 I particularly like this book because it’s straightforward and puts the stress on positive solutions. It takes the disease of substance use disorder out of the closet and shows it at its worst, which is why people affected by it have earned the right to grieve. I know many people who can’t even admit to the disease in their family, much less grieve about it. The book puts our losses out on the table, but doesn’t leave us mourning. The shared stories show us how to move on with our lives.

            Whether or not your loved one has died, I highly recommend this book. For the families of substance abusers, it is intensely painful to watch these people descend into this terrible disease. We know many ways to help, but there is no magic bullet to cure them. This fact alone has caused me years of grief. And I found much empathy and comfort in the collection of stories found here.

Redemption and Freedom

From Hope For Today, Conference Approved Literature, October 29:

“Now when my son tells me he was teased at school, I pass on my recovery lessons to him as we talk about self-love. I teach him what I have learned in Al-Anon. I help him by suggesting simple ways he can detach. I explain how he can let it begin with him by not retaliating. I help him understand that sometimes he also does things that hurt others and that he can feel better about himself by making amends. Not only has Al-Anon helped heal my past, it’s helping me give my son a healthier future.”

In an excerpt from my Homepage, I draw a similar conclusion:

“The true blessing of my recovery program is that its embedded principles cover all aspects of my life. Letting go of any particular substance is just one step toward spiritual recovery. I have found after a number of years that following the guidelines of recovery enhances my life in all areas. As my confidence grows, my relationships tend to work better, and when there is (inevitable) conflict, the means to work through differences honestly and effectively seem more attainable. 

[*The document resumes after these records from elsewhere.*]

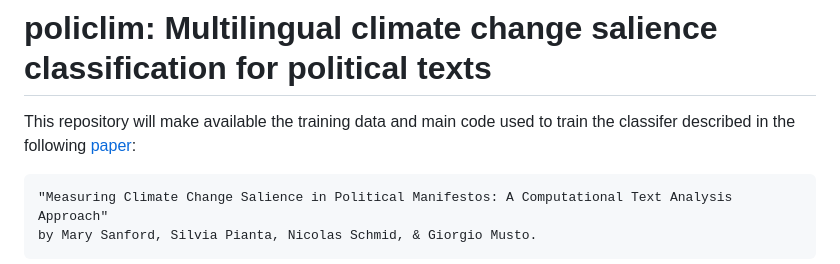
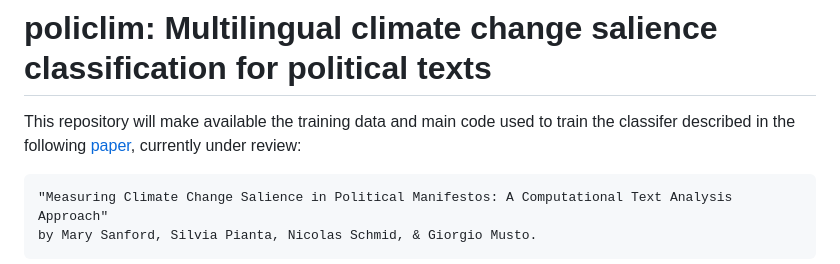
Before and after one commit to marysanford/policlim, a Markdown page: README.md, the part around the change. Drawn GitHub-style.

```diff
--- a/README.md
+++ b/README.md
@@ -1,6 +1,6 @@
 # policlim: Multilingual climate change salience classification for political texts
 
-This repository will make available the training data and main code used to train the classifer described in the following [paper](https://osf.io/ga492/):
+This repository will make available the training data and main code used to train the classifer described in the following [paper](https://osf.io/ga492/), currently under review:
 
     "Measuring Climate Change Salience in Political Manifestos: A Computational Text Analysis Approach"
     by Mary Sanford, Silvia Pianta, Nicolas Schmid, & Giorgio Musto.
```
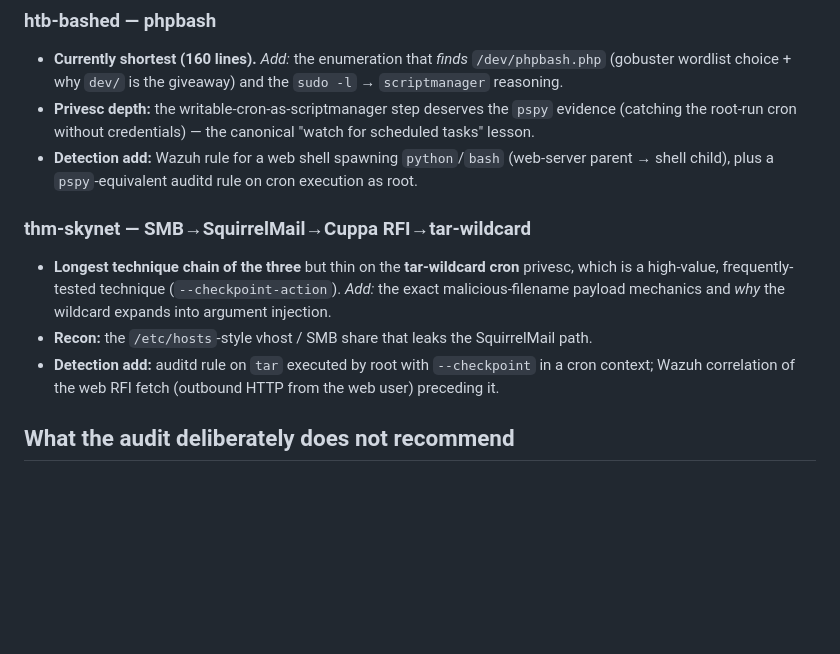
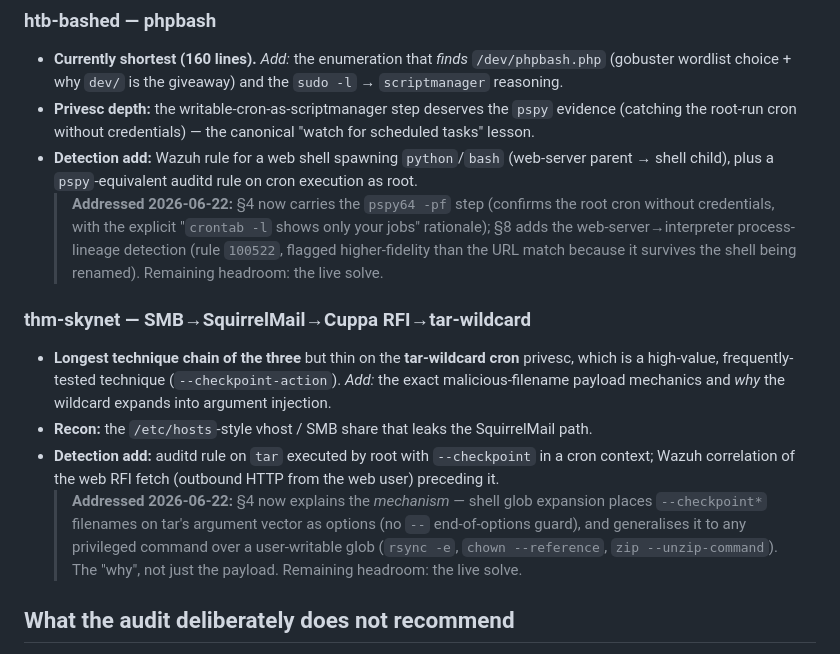
Before and after one commit to rootdrifter/gauntlet, a Markdown page: STUB_AUDIT.md, the part around the change. Rendered like a GitHub page; blank space fills up the shorter version.

```diff
--- a/STUB_AUDIT.md
+++ b/STUB_AUDIT.md
@@ -68,6 +68,10 @@ queue below takes them to ~90% without running the machine (live flags still req
   root-run cron without credentials) — the canonical "watch for scheduled tasks" lesson.
 - **Detection add:** Wazuh rule for a web shell spawning `python`/`bash` (web-server parent → shell
   child), plus a `pspy`-equivalent auditd rule on cron execution as root.
+  > **Addressed 2026-06-22:** §4 now carries the `pspy64 -pf` step (confirms the root cron without
+  > credentials, with the explicit "`crontab -l` shows only your jobs" rationale); §8 adds the
+  > web-server→interpreter process-lineage detection (rule `100522`, flagged higher-fidelity than the
+  > URL match because it survives the shell being renamed). Remaining headroom: the live solve.
 
 ### thm-skynet — SMB→SquirrelMail→Cuppa RFI→tar-wildcard
 - **Longest technique chain of the three** but thin on the **tar-wildcard cron** privesc, which is a
@@ -76,6 +80,10 @@ queue below takes them to ~90% without running the machine (live flags still req
 - **Recon:** the `/etc/hosts`-style vhost / SMB share that leaks the SquirrelMail path.
 - **Detection add:** auditd rule on `tar` executed by root with `--checkpoint` in a cron context;
   Wazuh correlation of the web RFI fetch (outbound HTTP from the web user) preceding it.
+  > **Addressed 2026-06-22:** §4 now explains the *mechanism* — shell glob expansion places
+  > `--checkpoint*` filenames on tar's argument vector as options (no `--` end-of-options guard), and
+  > generalises it to any privileged command over a user-writable glob (`rsync -e`, `chown
+  > --reference`, `zip --unzip-command`). The "why", not just the payload. Remaining headroom: the live solve.
 
 ## What the audit deliberately does **not** recommend
 
```
Also changed, not shown: writeups/htb-bashed.md (+27 -6 lines), writeups/thm-skynet.md (+11 -0 lines).
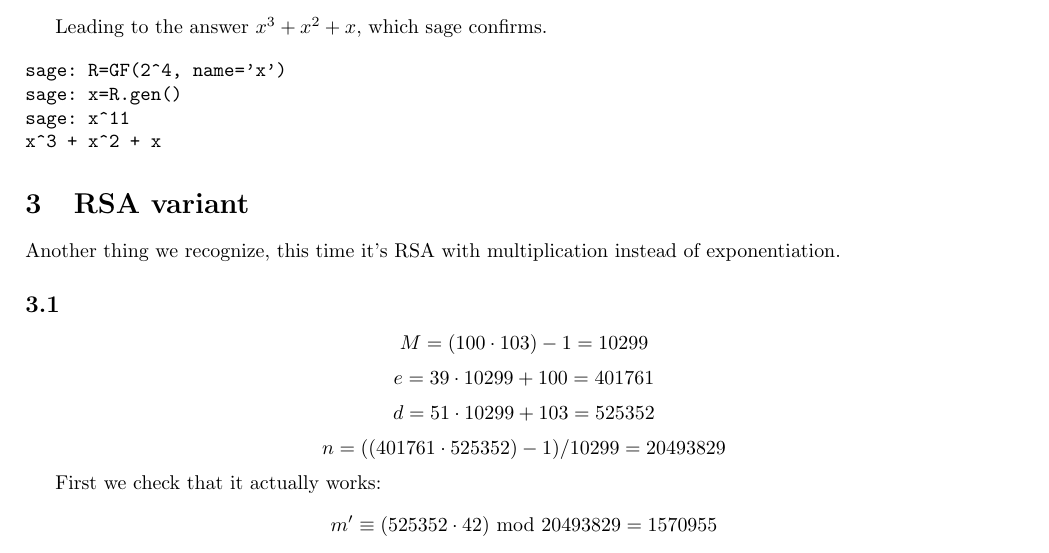
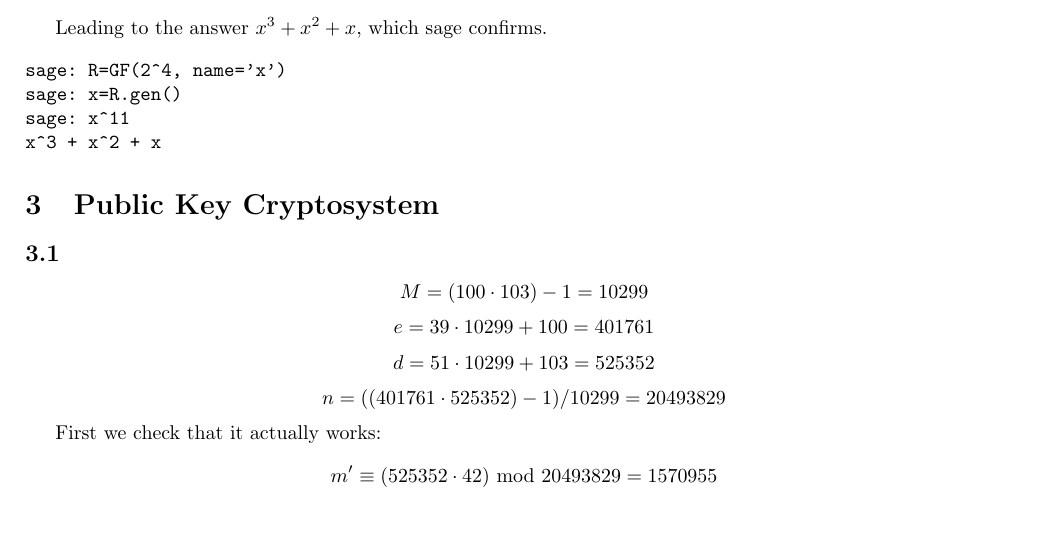
Before and after one commit to ToasterNL/Crypto_Homework, a LaTeX problem sheet (week5/homework_5.tex): part of page 2 of 3, cut so that both start at the same text, the shorter picture padded with empty space. Compiled offline with pdfLaTeX.

Commit message:
Just about done

```diff
--- a/week5/homework_5.tex
+++ b/week5/homework_5.tex
@@ -100,8 +100,7 @@ sage: x^11
 x^3 + x^2 + x
 \end{verbatim}
 
-\section{RSA variant}
-Another thing we recognize, this time it's RSA with multiplication instead of exponentiation.
+\section{Public Key Cryptosystem}
 
 \subsection{}
 \[M = (100 \cdot 103)-1=10299 \]
```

I envision a world where the shame and stigma of substance use disorder is replaced by understanding that it is a brain disease, compassion for those affected by it, and appropriate government intervention in support and treatment of it. My mission is to share my experience, strength and hope with all those affected by this illness. Substance use disorder has reached epidemic proportions in our society, even more so in this time of global pandemic. Many people, in their fear and isolation, are turning to easy solutions to escape the tedium of quarantine. And some solutions are addictive. But none of us is alone. By sharing with others, we can put an end to our isolation. It is my wish to share with you my journey toward wellness in all aspects of my life. As we touch each other’s lives in fellowship, our struggles seem smaller, and our hope for a happier life grows.”